We are launching a national awareness campaign that will support one of the biggest challenges faced by people as they age – nutrition.
Around one-in-ten older people in the UK are thought to be malnourished or at risk of malnutrition1, and it is often one of the biggest worries for families with ageing loved ones.
In response to this, we have created Stay Nourished, a campaign that will give families advice on nutrition for older people, dispel some of the myths about eating as we age and encourage continued enjoyment of food.
Designed in consultation with specialists at Bournemouth University’s Ageing and Dementia Research Centre, our campaign will help families and CAREGivers understand the importance of nutrition and how to spot signs of malnutrition.
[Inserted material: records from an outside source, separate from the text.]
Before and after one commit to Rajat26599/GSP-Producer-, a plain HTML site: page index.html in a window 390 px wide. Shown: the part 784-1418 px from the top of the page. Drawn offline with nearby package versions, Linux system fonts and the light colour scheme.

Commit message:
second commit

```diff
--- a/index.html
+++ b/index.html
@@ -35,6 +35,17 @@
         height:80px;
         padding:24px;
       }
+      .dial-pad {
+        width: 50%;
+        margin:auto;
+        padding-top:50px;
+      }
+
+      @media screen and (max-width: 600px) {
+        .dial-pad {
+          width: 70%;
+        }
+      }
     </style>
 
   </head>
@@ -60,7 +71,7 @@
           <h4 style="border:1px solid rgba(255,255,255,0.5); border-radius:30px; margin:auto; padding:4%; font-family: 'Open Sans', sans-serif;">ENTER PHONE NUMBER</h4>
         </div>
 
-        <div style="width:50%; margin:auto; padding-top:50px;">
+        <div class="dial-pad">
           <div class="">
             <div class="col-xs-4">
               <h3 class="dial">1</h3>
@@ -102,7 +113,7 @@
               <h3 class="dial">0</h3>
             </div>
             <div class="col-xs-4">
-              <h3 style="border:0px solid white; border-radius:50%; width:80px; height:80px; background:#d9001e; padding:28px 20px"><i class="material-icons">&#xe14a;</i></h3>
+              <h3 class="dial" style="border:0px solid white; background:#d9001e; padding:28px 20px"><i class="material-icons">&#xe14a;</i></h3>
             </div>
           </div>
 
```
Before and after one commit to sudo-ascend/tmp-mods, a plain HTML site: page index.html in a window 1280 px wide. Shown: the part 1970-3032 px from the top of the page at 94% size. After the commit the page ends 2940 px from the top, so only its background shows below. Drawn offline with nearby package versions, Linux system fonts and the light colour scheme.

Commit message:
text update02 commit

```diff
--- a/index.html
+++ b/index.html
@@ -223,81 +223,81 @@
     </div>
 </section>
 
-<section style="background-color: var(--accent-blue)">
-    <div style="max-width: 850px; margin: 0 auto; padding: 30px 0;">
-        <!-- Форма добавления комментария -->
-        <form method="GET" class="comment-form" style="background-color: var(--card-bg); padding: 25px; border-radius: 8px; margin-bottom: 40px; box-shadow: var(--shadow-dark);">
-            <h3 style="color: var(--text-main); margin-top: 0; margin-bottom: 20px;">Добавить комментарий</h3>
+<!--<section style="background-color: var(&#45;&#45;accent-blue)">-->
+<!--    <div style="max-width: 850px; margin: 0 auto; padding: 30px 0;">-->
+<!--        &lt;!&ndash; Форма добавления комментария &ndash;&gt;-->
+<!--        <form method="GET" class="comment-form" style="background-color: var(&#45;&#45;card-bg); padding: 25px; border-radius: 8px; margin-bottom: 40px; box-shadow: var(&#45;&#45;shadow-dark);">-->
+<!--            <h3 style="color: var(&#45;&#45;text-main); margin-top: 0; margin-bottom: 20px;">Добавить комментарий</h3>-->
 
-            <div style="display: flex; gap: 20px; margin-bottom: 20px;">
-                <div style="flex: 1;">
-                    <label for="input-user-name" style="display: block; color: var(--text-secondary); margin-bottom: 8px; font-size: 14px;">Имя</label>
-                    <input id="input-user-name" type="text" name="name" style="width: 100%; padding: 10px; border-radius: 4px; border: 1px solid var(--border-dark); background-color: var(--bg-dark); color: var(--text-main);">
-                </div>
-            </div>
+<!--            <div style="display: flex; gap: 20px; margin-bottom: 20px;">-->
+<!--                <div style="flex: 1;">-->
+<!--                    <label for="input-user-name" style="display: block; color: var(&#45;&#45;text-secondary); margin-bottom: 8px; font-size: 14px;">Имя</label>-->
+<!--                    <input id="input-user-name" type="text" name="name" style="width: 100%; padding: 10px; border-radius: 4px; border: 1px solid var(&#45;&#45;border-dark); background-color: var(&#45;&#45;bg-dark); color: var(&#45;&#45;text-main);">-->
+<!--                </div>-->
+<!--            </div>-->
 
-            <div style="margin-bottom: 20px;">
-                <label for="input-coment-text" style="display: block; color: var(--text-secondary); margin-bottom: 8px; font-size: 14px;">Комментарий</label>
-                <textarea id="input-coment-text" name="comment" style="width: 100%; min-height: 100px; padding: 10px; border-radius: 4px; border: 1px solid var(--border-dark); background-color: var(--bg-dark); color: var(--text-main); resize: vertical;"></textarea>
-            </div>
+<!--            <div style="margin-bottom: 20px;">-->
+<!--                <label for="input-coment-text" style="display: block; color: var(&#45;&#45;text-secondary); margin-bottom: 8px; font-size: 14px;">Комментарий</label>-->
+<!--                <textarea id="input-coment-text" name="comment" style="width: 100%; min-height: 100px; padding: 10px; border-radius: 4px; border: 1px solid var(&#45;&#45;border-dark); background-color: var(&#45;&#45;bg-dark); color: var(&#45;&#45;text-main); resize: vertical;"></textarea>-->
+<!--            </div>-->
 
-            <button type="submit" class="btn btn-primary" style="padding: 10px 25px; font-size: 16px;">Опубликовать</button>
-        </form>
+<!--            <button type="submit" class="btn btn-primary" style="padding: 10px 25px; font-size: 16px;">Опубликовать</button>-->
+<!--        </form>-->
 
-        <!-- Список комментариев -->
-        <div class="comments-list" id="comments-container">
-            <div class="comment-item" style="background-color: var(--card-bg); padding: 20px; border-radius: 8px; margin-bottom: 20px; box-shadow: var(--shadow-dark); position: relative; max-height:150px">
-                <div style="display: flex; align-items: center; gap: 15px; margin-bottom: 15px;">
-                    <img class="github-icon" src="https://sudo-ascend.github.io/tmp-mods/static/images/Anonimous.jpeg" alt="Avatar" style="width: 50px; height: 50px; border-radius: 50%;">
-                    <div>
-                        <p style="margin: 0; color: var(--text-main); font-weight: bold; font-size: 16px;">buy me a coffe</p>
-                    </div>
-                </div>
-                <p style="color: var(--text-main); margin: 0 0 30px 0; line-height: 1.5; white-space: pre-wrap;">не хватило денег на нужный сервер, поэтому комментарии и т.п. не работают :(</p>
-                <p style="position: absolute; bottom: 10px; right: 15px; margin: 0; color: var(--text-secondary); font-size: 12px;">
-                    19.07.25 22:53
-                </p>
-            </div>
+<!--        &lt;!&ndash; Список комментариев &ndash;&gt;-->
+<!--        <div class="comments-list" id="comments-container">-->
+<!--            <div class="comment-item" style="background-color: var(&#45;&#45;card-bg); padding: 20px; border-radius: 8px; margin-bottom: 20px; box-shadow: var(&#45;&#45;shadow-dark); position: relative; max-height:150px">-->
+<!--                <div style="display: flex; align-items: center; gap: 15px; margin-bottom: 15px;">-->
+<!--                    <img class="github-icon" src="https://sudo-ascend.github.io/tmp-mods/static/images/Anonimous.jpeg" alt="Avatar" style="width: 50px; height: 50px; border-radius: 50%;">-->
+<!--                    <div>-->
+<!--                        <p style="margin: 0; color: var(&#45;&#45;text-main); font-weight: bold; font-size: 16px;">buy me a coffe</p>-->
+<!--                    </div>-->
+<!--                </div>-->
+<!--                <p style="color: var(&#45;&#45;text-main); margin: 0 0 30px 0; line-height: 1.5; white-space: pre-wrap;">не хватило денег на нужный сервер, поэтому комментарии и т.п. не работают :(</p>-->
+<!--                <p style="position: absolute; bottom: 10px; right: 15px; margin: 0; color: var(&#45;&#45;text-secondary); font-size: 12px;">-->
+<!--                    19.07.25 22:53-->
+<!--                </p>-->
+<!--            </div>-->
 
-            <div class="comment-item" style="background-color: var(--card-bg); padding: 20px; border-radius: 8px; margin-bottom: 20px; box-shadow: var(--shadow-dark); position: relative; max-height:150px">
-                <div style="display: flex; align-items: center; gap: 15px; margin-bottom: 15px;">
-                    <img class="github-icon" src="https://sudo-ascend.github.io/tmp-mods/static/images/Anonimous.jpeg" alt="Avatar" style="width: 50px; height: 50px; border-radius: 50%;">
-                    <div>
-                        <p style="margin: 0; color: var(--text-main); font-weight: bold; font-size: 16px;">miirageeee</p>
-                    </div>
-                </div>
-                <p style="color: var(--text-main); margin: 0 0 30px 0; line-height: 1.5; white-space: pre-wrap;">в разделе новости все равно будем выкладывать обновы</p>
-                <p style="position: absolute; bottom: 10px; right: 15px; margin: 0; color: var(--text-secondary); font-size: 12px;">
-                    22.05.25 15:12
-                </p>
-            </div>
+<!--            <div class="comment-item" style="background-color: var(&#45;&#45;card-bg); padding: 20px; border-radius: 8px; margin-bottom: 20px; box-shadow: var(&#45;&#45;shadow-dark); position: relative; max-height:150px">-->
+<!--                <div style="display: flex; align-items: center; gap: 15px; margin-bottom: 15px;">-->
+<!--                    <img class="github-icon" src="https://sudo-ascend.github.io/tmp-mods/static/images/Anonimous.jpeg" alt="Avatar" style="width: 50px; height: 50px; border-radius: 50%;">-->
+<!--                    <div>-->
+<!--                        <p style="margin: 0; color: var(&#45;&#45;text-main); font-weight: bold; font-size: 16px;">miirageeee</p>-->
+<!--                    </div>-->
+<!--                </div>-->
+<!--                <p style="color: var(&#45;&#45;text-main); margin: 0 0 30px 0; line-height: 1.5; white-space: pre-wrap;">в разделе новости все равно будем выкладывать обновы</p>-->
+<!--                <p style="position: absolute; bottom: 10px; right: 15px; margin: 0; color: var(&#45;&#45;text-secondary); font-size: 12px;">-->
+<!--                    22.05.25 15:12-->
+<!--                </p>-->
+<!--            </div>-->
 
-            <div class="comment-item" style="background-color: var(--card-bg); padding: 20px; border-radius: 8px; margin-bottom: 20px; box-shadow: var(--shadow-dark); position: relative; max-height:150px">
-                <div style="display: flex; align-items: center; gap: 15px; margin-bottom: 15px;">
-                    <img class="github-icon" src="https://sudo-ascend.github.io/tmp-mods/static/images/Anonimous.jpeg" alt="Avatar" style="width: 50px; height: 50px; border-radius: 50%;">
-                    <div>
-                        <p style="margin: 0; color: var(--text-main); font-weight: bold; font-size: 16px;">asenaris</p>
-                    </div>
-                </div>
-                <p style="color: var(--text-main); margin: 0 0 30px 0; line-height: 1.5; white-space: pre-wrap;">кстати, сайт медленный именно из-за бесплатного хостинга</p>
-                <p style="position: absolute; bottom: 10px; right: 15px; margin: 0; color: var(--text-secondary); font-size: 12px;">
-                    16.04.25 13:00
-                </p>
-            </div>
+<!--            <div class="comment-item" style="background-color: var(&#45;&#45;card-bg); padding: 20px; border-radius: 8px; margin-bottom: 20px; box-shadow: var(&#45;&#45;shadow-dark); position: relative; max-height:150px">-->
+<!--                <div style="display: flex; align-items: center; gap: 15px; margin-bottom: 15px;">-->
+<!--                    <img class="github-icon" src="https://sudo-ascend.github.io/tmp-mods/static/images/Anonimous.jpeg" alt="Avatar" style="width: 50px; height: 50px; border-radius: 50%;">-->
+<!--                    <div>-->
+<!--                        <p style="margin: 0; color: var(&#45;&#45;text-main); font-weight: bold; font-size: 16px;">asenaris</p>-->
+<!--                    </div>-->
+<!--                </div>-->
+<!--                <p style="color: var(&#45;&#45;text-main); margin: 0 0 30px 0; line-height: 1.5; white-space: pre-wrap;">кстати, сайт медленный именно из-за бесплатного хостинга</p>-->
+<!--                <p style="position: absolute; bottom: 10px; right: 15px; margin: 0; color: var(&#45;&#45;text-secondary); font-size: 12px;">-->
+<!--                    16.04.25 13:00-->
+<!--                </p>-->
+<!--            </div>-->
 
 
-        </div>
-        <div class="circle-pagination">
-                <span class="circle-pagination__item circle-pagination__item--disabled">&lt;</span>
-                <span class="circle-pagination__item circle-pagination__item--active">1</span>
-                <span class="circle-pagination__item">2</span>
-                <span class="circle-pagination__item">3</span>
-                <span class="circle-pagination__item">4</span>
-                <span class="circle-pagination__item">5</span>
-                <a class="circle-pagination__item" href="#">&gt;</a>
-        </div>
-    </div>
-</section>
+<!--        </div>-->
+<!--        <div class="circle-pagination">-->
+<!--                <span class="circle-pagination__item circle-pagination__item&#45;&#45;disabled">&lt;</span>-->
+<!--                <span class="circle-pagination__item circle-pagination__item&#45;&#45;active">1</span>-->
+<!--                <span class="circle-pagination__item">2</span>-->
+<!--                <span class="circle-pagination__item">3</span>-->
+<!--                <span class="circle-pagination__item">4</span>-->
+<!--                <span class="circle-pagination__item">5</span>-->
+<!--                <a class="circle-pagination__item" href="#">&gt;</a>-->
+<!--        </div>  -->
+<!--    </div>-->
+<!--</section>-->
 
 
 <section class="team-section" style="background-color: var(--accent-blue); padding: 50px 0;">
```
Three in ten (27%) over 75 think that they don’t need to eat as much now they are older.
Over a third of over 75s (34%) regularly skip meals (i.e. once a week or more). Nearly one in ten on a daily basis (9%).
Half of over 75s (50%) say they eat smaller meals. One in ten (10%) don’t have as much money to spend on food and 12% have lost weight as a result of getting older.
More than half of over 75s (56%) only eat with someone else once a week or less often. Nearly one in five (19%) go three months or longer without eating a meal with someone else.
One in five over 75s (20%) struggle to cook their own food
We commissioned the survey of 1013 adults aged 50+ after previous Home Instead research found that more than a quarter (26%) of people looking for home care support for elderly relatives were worried about what, how much and with who their relatives were eating – making it their biggest worry.
Martin Jones, managing director of Home Instead, said: “Food and nutrition play such an important role in our well-being and health – particularly as we get older. Malnutrition is a serious issue, which is compounded by, and exacerbates, other serious health issues often experienced by older people.”